“Business as usual” practices will not fix this. To solve these problems, with our limited resources, we have to do some things differently. We have to realize how interconnected we are to each other. When a business lays off employees, the lost wages cycle through the economy affecting other businesses, schools and the government. When one government entity cuts costs, it often increases another public agency’s budget. Our budget problems will not be solved unless all of governmental bodies cooperate to find more creative solutions.
For example, you’ve probably heard about the high-calorie, nutritionally poor breakfasts and lunches served at our local schools, state cafeterias and prisons. These cost less than healthy meals. However, they contribute to bad health among our children, state workers and the prison population. If we look at the big picture, we might find that by using locally produced food, we would pay a little more out of one budget, while saving money in another budget, due to increased jobs and lowered health costs. If our elected officials were working together, better choices might be made.
The city of Sacramento currently hauls its trash via gas-guzzling, smog-producing trucks up to Reno, paying fees to a private company in Nevada. If instead the city paid a little more to dump our trash within the county, it could meet the state’s more stringent environmental regulations and save transportation costs, and the dumping fees would go to Sacramento County, which really needs the dough. There are other areas where the county and city can work together, such as law enforcement, assisting the homeless and economic development.

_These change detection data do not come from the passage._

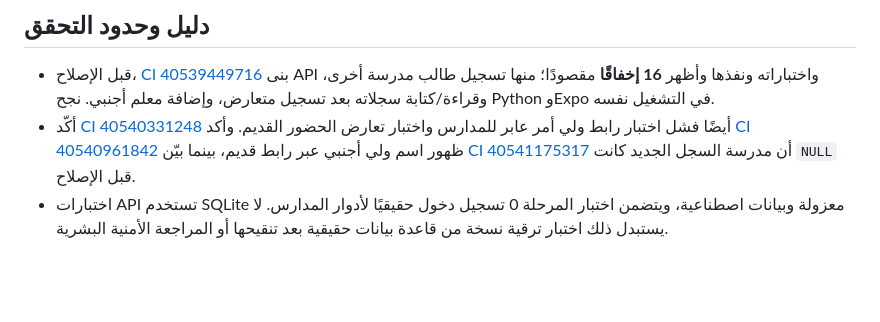
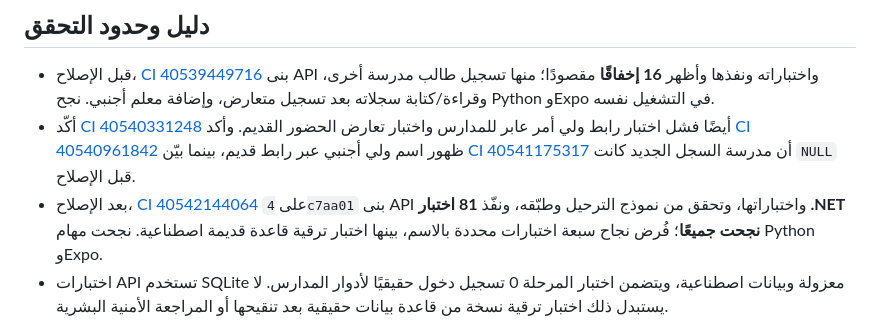
Before and after one commit to mamourgroupe-ctrl/SmartSchool, a Markdown page: docs/isolation-audit.md, the part around one of its changes. GitHub-like rendering; blank space fills up the shorter version.

```diff
--- a/docs/isolation-audit.md
+++ b/docs/isolation-audit.md
@@ -47,4 +47,5 @@
 
 - قبل الإصلاح، [CI 40539449716](https://github.com/mamourgroupe-ctrl/SmartSchool/actions/runs/40539449716) بنى API واختباراته ونفذها وأظهر **16 إخفاقًا** مقصودًا؛ منها تسجيل طالب مدرسة أخرى، وقراءة/كتابة سجلاته بعد تسجيل متعارض، وإضافة معلم أجنبي. نجح Python وExpo في التشغيل نفسه.
 - أكّد [CI 40540331248](https://github.com/mamourgroupe-ctrl/SmartSchool/actions/runs/40540331248) أيضًا فشل اختبار رابط ولي أمر عابر للمدارس واختبار تعارض الحضور القديم. وأكد [CI 40540961842](https://github.com/mamourgroupe-ctrl/SmartSchool/actions/runs/40540961842) ظهور اسم ولي أجنبي عبر رابط قديم، بينما بيّن [CI 40541175317](https://github.com/mamourgroupe-ctrl/SmartSchool/actions/runs/40541175317) أن مدرسة السجل الجديد كانت `NULL` قبل الإصلاح.
+- بعد الإصلاح، [CI 40542144064](https://github.com/mamourgroupe-ctrl/SmartSchool/actions/runs/40542144064) على `4c7aa01` بنى API واختباراتها، وتحقق من نموذج الترحيل وطبّقه، ونفّذ **81 اختبار .NET نجحت جميعًا**؛ فُرض نجاح سبعة اختبارات محددة بالاسم، بينها اختبار ترقية قاعدة قديمة اصطناعية. نجحت مهام Python وExpo.
 - اختبارات API تستخدم SQLite معزولة وبيانات اصطناعية، ويتضمن اختبار المرحلة 0 تسجيل دخول حقيقيًا لأدوار المدارس. لا يستبدل ذلك اختبار ترقية نسخة من قاعدة بيانات حقيقية بعد تنقيحها أو المراجعة الأمنية البشرية.
```
Also changed, not shown: other parts of docs/isolation-audit.md (+1 -1 lines), docs/decisions.md (+1 -1 lines), docs/progress.md (+7 -5 lines).
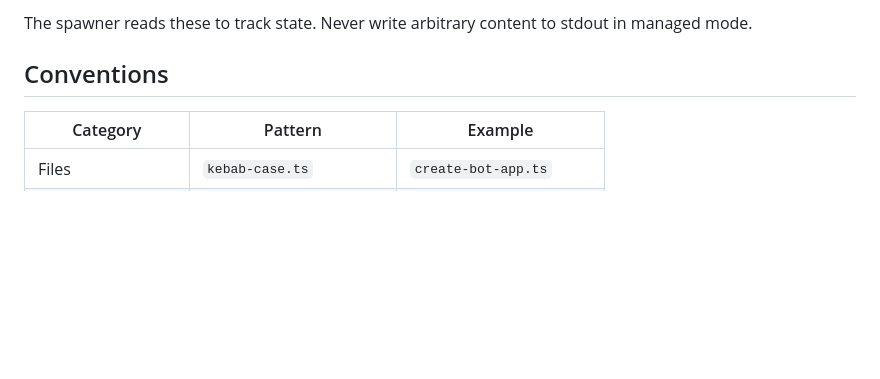
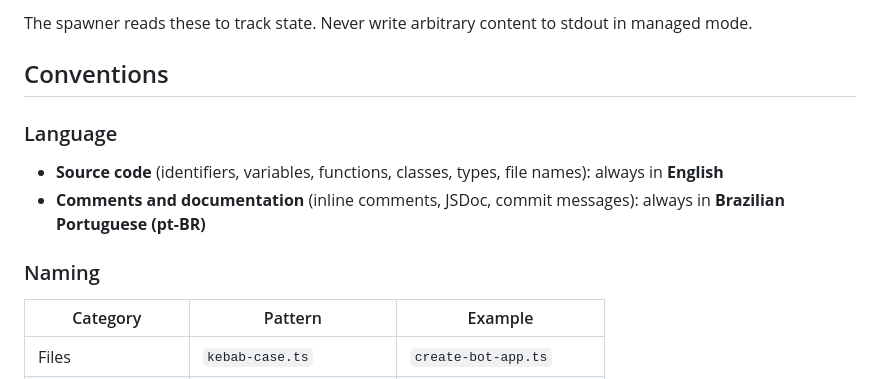
Before and after one commit to sergiooak/deadbyte-bot, a Markdown page: AGENTS.md, the part around the change. Rendered like a GitHub page; blank space fills up the shorter version.

Commit message:
feat(agents): add language and naming conventions
- Specify that source code should be in English.
- Define that comments and documentation must be in Brazilian Portuguese (pt-BR).

```diff
--- a/AGENTS.md
+++ b/AGENTS.md
@@ -60,6 +60,13 @@ The spawner reads these to track state. Never write arbitrary content to stdout
 
 ## Conventions
 
+### Language
+
+- **Source code** (identifiers, variables, functions, classes, types, file names): always in **English**
+- **Comments and documentation** (inline comments, JSDoc, commit messages): always in **Brazilian Portuguese (pt-BR)**
+
+### Naming
+
 | Category | Pattern | Example |
 |----------|---------|---------|
 | Files | `kebab-case.ts` | `create-bot-app.ts` |
```
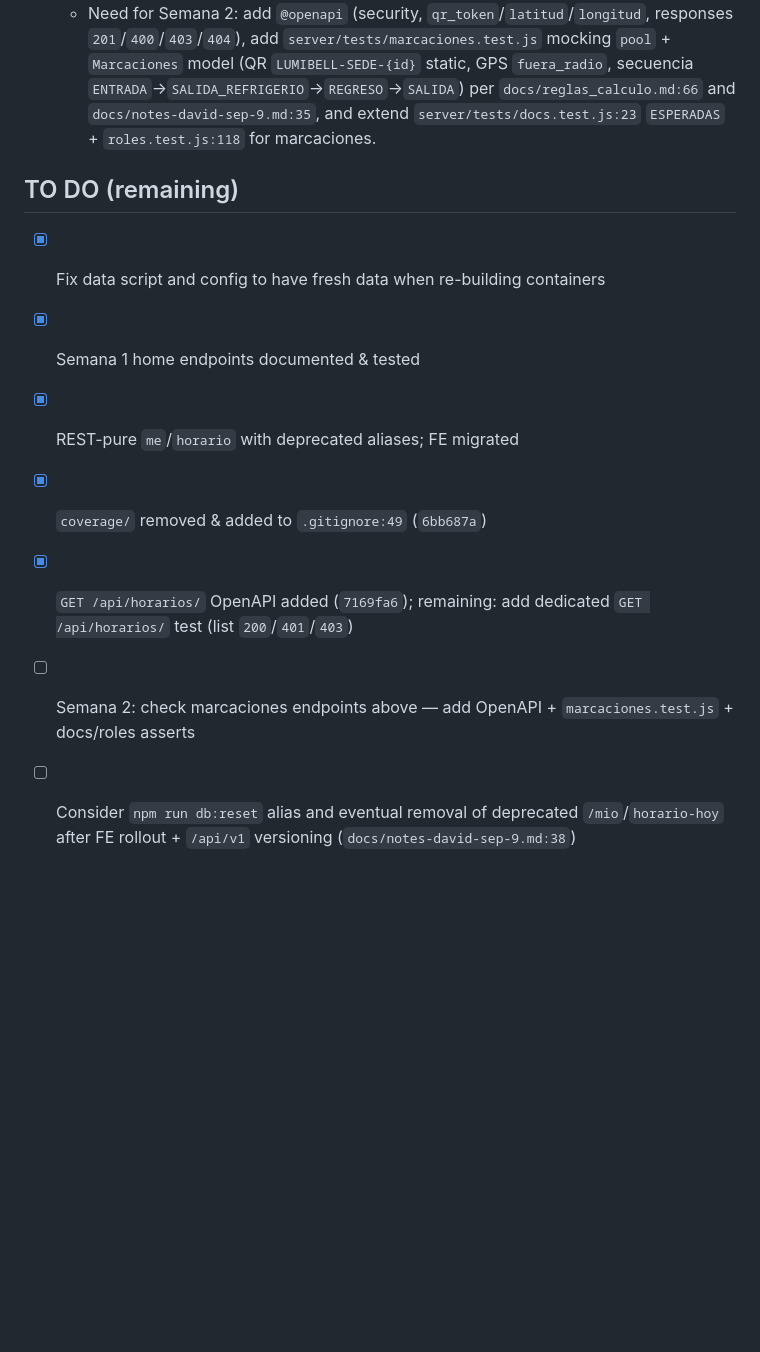
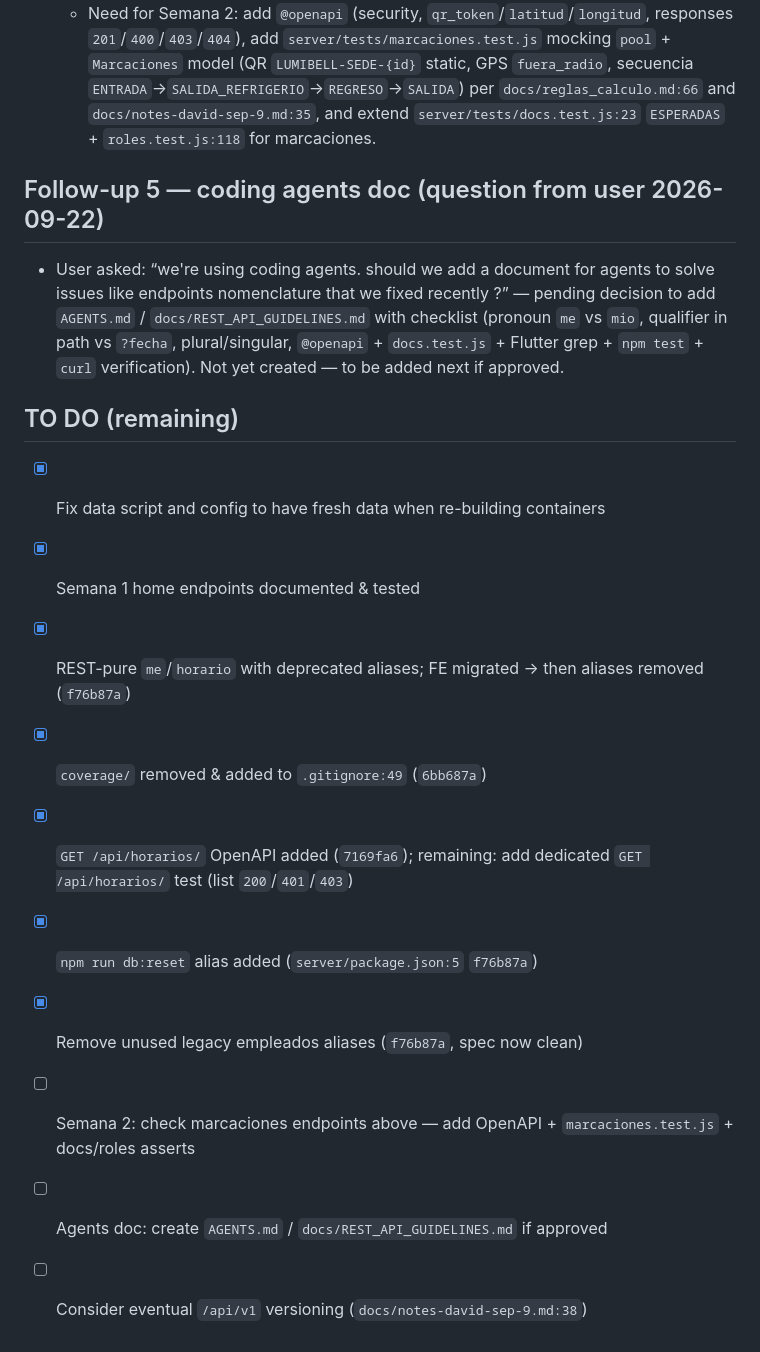
Before and after one commit to luis047527/app_colaborador_segunda_version, a Markdown page: docs/notes-david-sep-22.md, the part around one of its changes. Rendered like a GitHub page; blank space fills up the shorter version.

```diff
--- a/docs/notes-david-sep-22.md
+++ b/docs/notes-david-sep-22.md
@@ -66,11 +71,17 @@ Also tested `GET /api/empleados/mio`, `/mio/horario-semanal`, `/:id/horario-hoy`
   - `POST /api/marcaciones` (`:51` `requerirRol('COLABORADOR')` → `registrar(pool, req.usuario.sub)`)
   - Need for Semana 2: add `@openapi` (security, `qr_token`/`latitud`/`longitud`, responses `201`/`400`/`403`/`404`), add `server/tests/marcaciones.test.js` mocking `pool` + `Marcaciones` model (QR `LUMIBELL-SEDE-{id}` static, GPS `fuera_radio`, secuencia `ENTRADA`→`SALIDA_REFRIGERIO`→`REGRESO`→`SALIDA`) per `docs/reglas_calculo.md:66` and `docs/notes-david-sep-9.md:35`, and extend `server/tests/docs.test.js:23` `ESPERADAS` + `roles.test.js:118` for marcaciones.
 
+## Follow-up 5 — coding agents doc (question from user 2026-09-22)
+- User asked: “we're using coding agents. should we add a document for agents to solve issues like endpoints nomenclature that we fixed recently ?” — pending decision to add `AGENTS.md` / `docs/REST_API_GUIDELINES.md` with checklist (pronoun `me` vs `mio`, qualifier in path vs `?fecha`, plural/singular, `@openapi` + `docs.test.js` + Flutter grep + `npm test` + `curl` verification). Not yet created — to be added next if approved.
+
 ## TO DO (remaining)
 - [x] Fix data script and config to have fresh data when re-building containers
 - [x] Semana 1 home endpoints documented & tested
-- [x] REST-pure `me`/`horario` with deprecated aliases; FE migrated
+- [x] REST-pure `me`/`horario` with deprecated aliases; FE migrated → then aliases removed (`f76b87a`)
 - [x] `coverage/` removed & added to `.gitignore:49` (`6bb687a`)
 - [x] `GET /api/horarios/` OpenAPI added (`7169fa6`); remaining: add dedicated `GET /api/horarios/` test (list `200`/`401`/`403`)
+- [x] `npm run db:reset` alias added (`server/package.json:5` `f76b87a`)
+- [x] Remove unused legacy empleados aliases (`f76b87a`, spec now clean)
 - [ ] Semana 2: check marcaciones endpoints above — add OpenAPI + `marcaciones.test.js` + docs/roles asserts
-- [ ] Consider `npm run db:reset` alias and eventual removal of deprecated `/mio`/`horario-hoy` after FE rollout + `/api/v1` versioning (`docs/notes-david-sep-9.md:38`)
+- [ ] Agents doc: create `AGENTS.md` / `docs/REST_API_GUIDELINES.md` if approved
+- [ ] Consider eventual `/api/v1` versioning (`docs/notes-david-sep-9.md:38`)
```
Also changed, not shown: other parts of docs/notes-david-sep-22.md (+7 -2 lines).
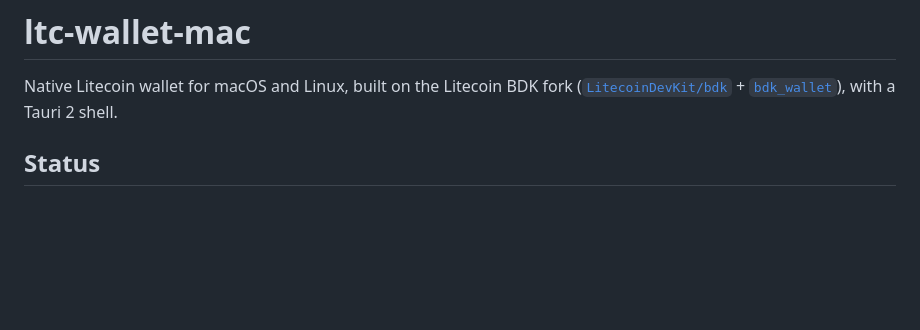
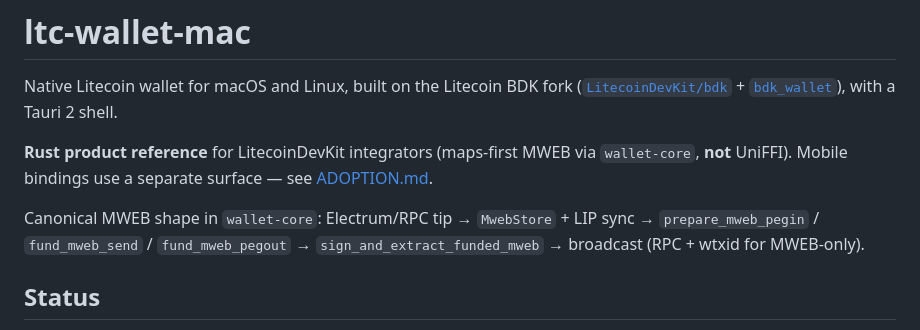
Before and after one commit to IndigoNakamoto/ltc-wallet-mac, a Markdown page: README.md, the part around the change. GitHub-like rendering; blank space fills up the shorter version.

Commit message:
docs: mark as Rust product reference for LDK adoption
Co-authored-by: Cursor <cursoragent@cursor.com>

```diff
--- a/README.md
+++ b/README.md
@@ -1,6 +1,10 @@
 # ltc-wallet-mac
 
 Native Litecoin wallet for macOS and Linux, built on the Litecoin BDK fork ([`LitecoinDevKit/bdk`](https://github.com/LitecoinDevKit/bdk) + [`bdk_wallet`](https://github.com/LitecoinDevKit/bdk_wallet)), with a Tauri 2 shell.
+
+**Rust product reference** for LitecoinDevKit integrators (maps-first MWEB via `wallet-core`, **not** UniFFI). Mobile bindings use a separate surface — see [ADOPTION.md](https://github.com/LitecoinDevKit/bdk/blob/litecoin/docs/ADOPTION.md).
+
+Canonical MWEB shape in `wallet-core`: Electrum/RPC tip → `MwebStore` + LIP sync → `prepare_mweb_pegin` / `fund_mweb_send` / `fund_mweb_pegout` → `sign_and_extract_funded_mweb` → broadcast (RPC + wtxid for MWEB-only).
 
 ## Status
 
```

When each governmental entity sees itself as operating independently from the others, these types of creative options will never be considered. If elected officials look only at the cafeteria budget, then the smart decision appears to be the lower-cost meal. But if they are looking at regional health costs, potential income from payroll taxes and the cafeteria budget, then they might just arrive at a truly smart conclusion.
How can we encourage this? We have to require that governments at all levels—state, county and city—work together, looking at the big picture rather than the individual components. We need to give our officials more flexibility to make better decisions. As the Rolling Stones once said, “You can’t always get what you want. But if you try sometimes, well, you just might find you get what you need.”